▸ Your assignment
The expected output is a copy of every line in the records with the string "Navigator".

◇ ◇ ◇

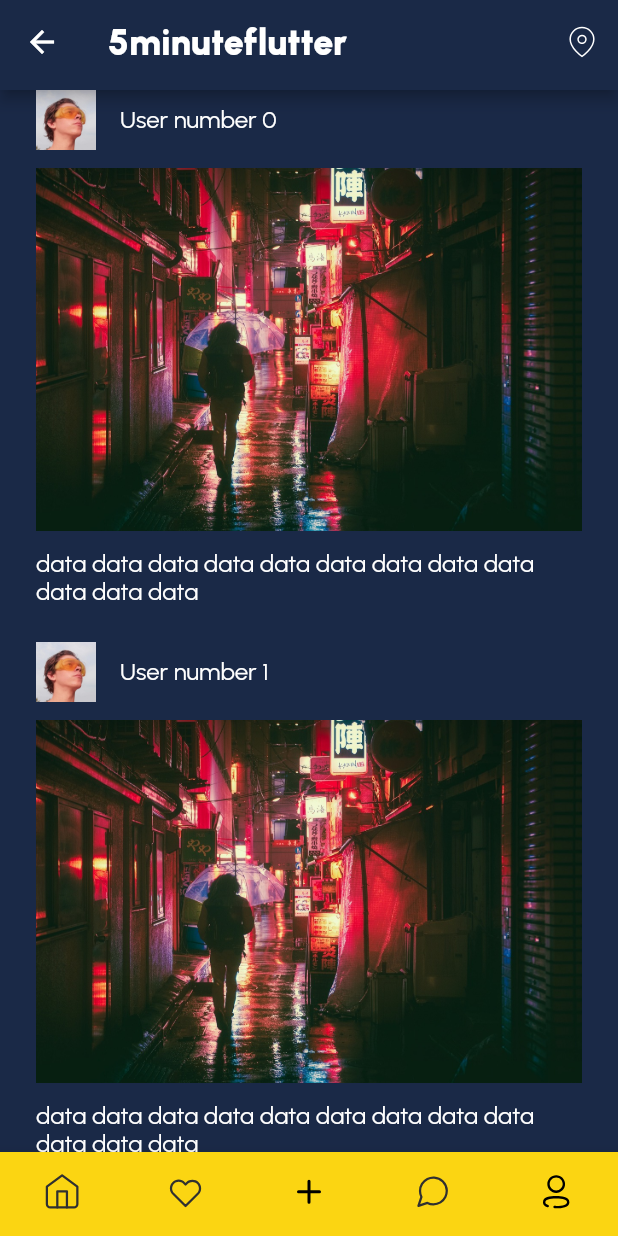
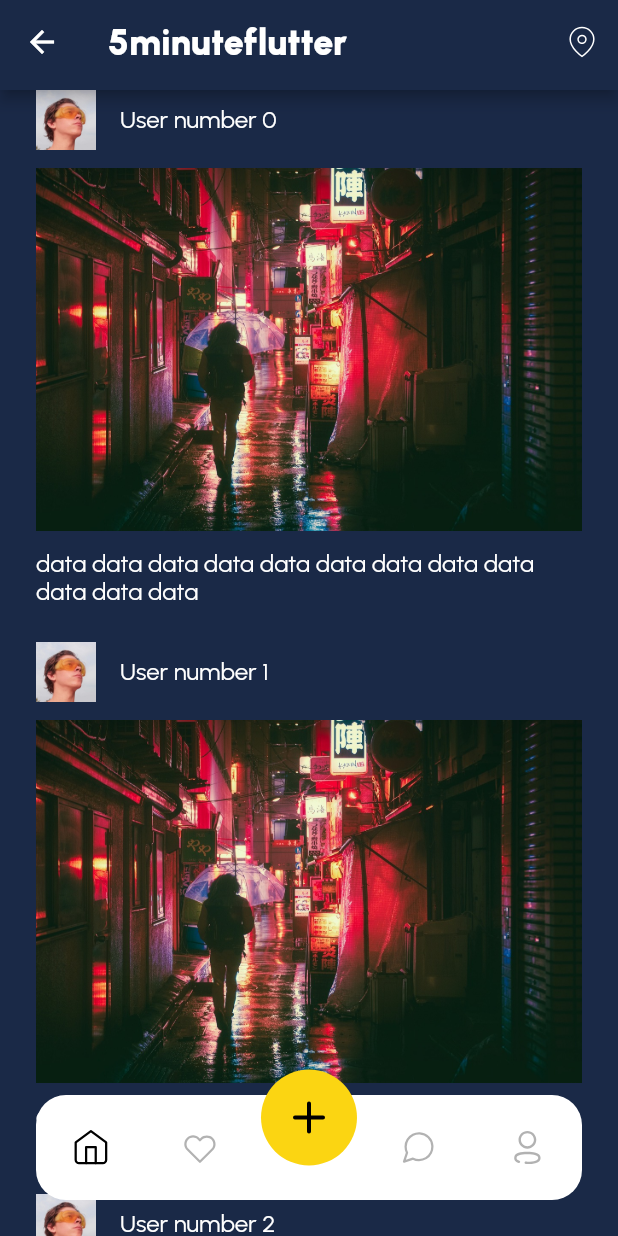
Before and after one commit to daniilamark/tutorial, a Flutter app: the MainPage screen opened by its route, on a phone screen of 412 x 824 dp. Run offline on Flutter 3.47's test engine with Material 2 defaults, Android fonts, the phone set to English and light mode, and no system bars; our stand-ins replace flutter_map, flutter_svg, latlong2; project files that could hold a hidden picture were left out.

Commit message:
update bottom navigation and add map

```diff
--- /dev/null
+++ b/lib/components/bottom_navigation_item.dart
@@ -0,0 +1,31 @@
+import 'package:flutter/material.dart';
+import 'package:flutter_svg/flutter_svg.dart';
+import 'package:tutorial/pages/main_page.dart';
+
+class BottomNavigationItem extends StatelessWidget {
+  final VoidCallback onPressed;
+  final String icon;
+  final Menus current;
+  final Menus name;
+  const BottomNavigationItem({
+    super.key,
+    required this.onPressed,
+    required this.icon,
+    required this.current,
+    required this.name,
+  });
+
+  @override
+  Widget build(BuildContext context) {
+    return IconButton(
+      onPressed: onPressed,
+      icon: SvgPicture.asset(
+        icon,
+        colorFilter: ColorFilter.mode(
+          current == name ? Colors.black : Colors.black.withOpacity(0.3),
+          BlendMode.srcIn,
+        ),
+      ),
+    );
+  }
+}
--- a/lib/config/app_routes.dart
+++ b/lib/config/app_routes.dart
@@ -2,6 +2,7 @@ import 'package:tutorial/pages/edit_profile_page.dart';
 import 'package:tutorial/pages/home_page.dart';
 import 'package:tutorial/pages/login_page.dart';
 import 'package:tutorial/pages/main_page.dart';
+import 'package:tutorial/pages/nearby_page.dart';
 
 class AppRoutes {
   static final pages = {
@@ -9,10 +10,12 @@ class AppRoutes {
     home: (context) => HomePage(),
     main: (context) => const MainPage(),
     editProfile: (context) => const EditProfilePage(),
+    nearby: (context) => const NearbyPage(),
   };
 
   static const login = '/';
   static const home = '/home';
   static const main = '/main';
   static const editProfile = '/edit_profile';
+  static const nearby = '/nearby';
 }
--- a/lib/pages/home_page.dart
+++ b/lib/pages/home_page.dart
@@ -3,6 +3,7 @@ import 'package:flutter_svg/svg.dart';
 import 'package:tutorial/components/post_item.dart';
 import 'package:tutorial/components/toolbar.dart';
 import 'package:tutorial/config/app_icons.dart';
+import 'package:tutorial/config/app_routes.dart';
 import 'package:tutorial/config/app_strings.dart';
 
 // ignore: must_be_immutable
@@ -18,7 +19,9 @@ class HomePage extends StatelessWidget {
         title: AppStrings.appName,
         actions: [
           IconButton(
-            onPressed: () {},
+            onPressed: () {
+              Navigator.of(context).pushNamed(AppRoutes.nearby);
+            },
             icon: SvgPicture.asset(AppIcons.icLocation),
           ),
         ],
--- a/lib/pages/login_page.dart
+++ b/lib/pages/login_page.dart
@@ -4,7 +4,7 @@ import 'package:tutorial/config/app_routes.dart';
 import 'package:tutorial/config/app_strings.dart';
 
 class LoginPage extends StatelessWidget {
-  LoginPage({super.key});
+  const LoginPage({super.key});
 
   @override
   Widget build(BuildContext context) {
--- a/lib/pages/main_page.dart
+++ b/lib/pages/main_page.dart
@@ -1,7 +1,7 @@
 import 'package:flutter/material.dart';
 import 'package:flutter_svg/svg.dart';
+import 'package:tutorial/components/bottom_navigation_item.dart';
 import 'package:tutorial/config/app_icons.dart';
-import 'package:tutorial/config/app_strings.dart';
 import 'package:tutorial/pages/home_page.dart';
 import 'package:tutorial/pages/profile_page.dart';
 import 'package:tutorial/styles/app_colors.dart';
@@ -14,45 +14,22 @@ class MainPage extends StatefulWidget {
 }
 
 class _MainPageState extends State<MainPage> {
-  int currentIndex = 0;
+  Menus currentIndex = Menus.home;
 
   @override
   Widget build(BuildContext context) {
     return Scaffold(
-      body: pages[currentIndex],
-      bottomNavigationBar: BottomNavigationBar(
-        items: [
-          BottomNavigationBarItem(
-            icon: SvgPicture.asset(AppIcons.icHome),
-            label: AppStrings.home,
-          ),
-          BottomNavigationBarItem(
-            icon: SvgPicture.asset(AppIcons.icFavorite),
-            label: AppStrings.favorites,
-          ),
-          BottomNavigationBarItem(
-            icon: SvgPicture.asset(AppIcons.icAdd),
-            label: AppStrings.add,
-          ),
-          BottomNavigationBarItem(
-            icon: SvgPicture.asset(AppIcons.icMessage),
-            label: AppStrings.messages,
-          ),
-          BottomNavigationBarItem(
-            icon: SvgPicture.asset(AppIcons.icUser),
-            label: AppStrings.user,
-          ),
-        ],
+      extendBody: true,
+      body: pages[currentIndex.index],
+      bottomNavigationBar: MyBottomNavigation(
         currentIndex: currentIndex,
-        onTap: (index) {
-          setState(() {
-            currentIndex = index;
-          });
+        onTap: (value) {
+          setState(
+            () {
+              currentIndex = value;
+            },
+          );
         },
-        type: BottomNavigationBarType.fixed,
-        showSelectedLabels: false,
-        showUnselectedLabels: false,
-        backgroundColor: AppColors.primary,
       ),
     );
   }
@@ -71,3 +48,102 @@ class _MainPageState extends State<MainPage> {
     const ProfilePage(),
   ];
 }
+
+enum Menus {
+  home,
+  favorite,
+  add,
+  messages,
+  user,
+}
+
+class MyBottomNavigation extends StatelessWidget {
+  final Menus currentIndex;
+  final ValueChanged<Menus> onTap;
+  const MyBottomNavigation({
+    super.key,
+    required this.currentIndex,
+    required this.onTap,
+  });
+
+  @override
+  Widget build(BuildContext context) {
+    return Container(
+      height: 87,
+      margin: const EdgeInsets.all(24),
+      child: Stack(
+        children: [
+          Positioned(
+            left: 0,
+            right: 0,
+            top: 17,
+            child: Container(
+              height: 70,
+              decoration: const BoxDecoration(
+                color: Colors.white,
+                borderRadius: BorderRadius.all(
+                  Radius.circular(20),
+                ),
+              ),
+              child: Row(
+                children: [
+                  Expanded(
+                    child: BottomNavigationItem(
+                      onPressed: () => onTap(Menus.home),
+                      icon: AppIcons.icHome,
+                      current: currentIndex,
+                      name: Menus.home,
+                    ),
+                  ),
+                  Expanded(
+                    child: BottomNavigationItem(
+                      onPressed: () => onTap(Menus.favorite),
+                      icon: AppIcons.icFavorite,
+                      current: currentIndex,
+                      name: Menus.favorite,
+                    ),
+                  ),
+                  const Spacer(),
+                  Expanded(
+                    child: BottomNavigationItem(
+                      onPressed: () => onTap(Menus.messages),
+                      icon: AppIcons.icMessage,
+                      current: currentIndex,
+                      name: Menus.messages,
+                    ),
+                  ),
+                  Expanded(
+                    child: BottomNavigationItem(
+                      onPressed: () => onTap(Menus.user),
+                      icon: AppIcons.icUser,
+                      current: currentIndex,
+                      name: Menus.user,
+                    ),
+                  ),
+                ],
+              ),
+            ),
+          ),
+          Positioned(
+            left: 0,
+            right: 0,
+            top: 0,
+            child: GestureDetector(
+              onTap: () => onTap(Menus.add),
+              child: Container(
+                width: 64,
+                height: 64,
+                padding: const EdgeInsets.all(16),
+                decoration: const BoxDecoration(
+                  color: AppColors.primary,
+                  shape: BoxShape.circle,
+                ),
+                child: SvgPicture.asset(AppIcons.icAdd),
+              ),
+            ),
+          ),
+        ],
+      ),
+    );
+  }
+}
--- a/lib/pages/profile_page.dart
+++ b/lib/pages/profile_page.dart
@@ -22,7 +22,7 @@ class ProfilePage extends StatelessWidget {
                   Navigator.of(context).pushNamed(AppRoutes.editProfile);
                   break;
                 case ProfileMenu.logout:
-                  print('log out ');
+                  Navigator.of(context).pushNamed(AppRoutes.login);
                   break;
                 default:
               }
--- a/pubspec.yaml
+++ b/pubspec.yaml
@@ -10,6 +10,9 @@ dependencies:
   flutter:
     sdk: flutter
   flutter_svg: ^2.0.7
+  flutter_map: ^5.0.0
+  latlong2:
+  http: ^1.1.0
 
 dev_dependencies:
   flutter_test:
```
Also changed, not shown: lib/pages/nearby_page.dart (added, +72 -0 lines), pubspec.lock.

◇ ◇ ◇

▸ Response to this exercise
+              Navigator.of(context).pushNamed(AppRoutes.nearby);
                   Navigator.of(context).pushNamed(AppRoutes.editProfile);
+                  Navigator.of(context).pushNamed(AppRoutes.login);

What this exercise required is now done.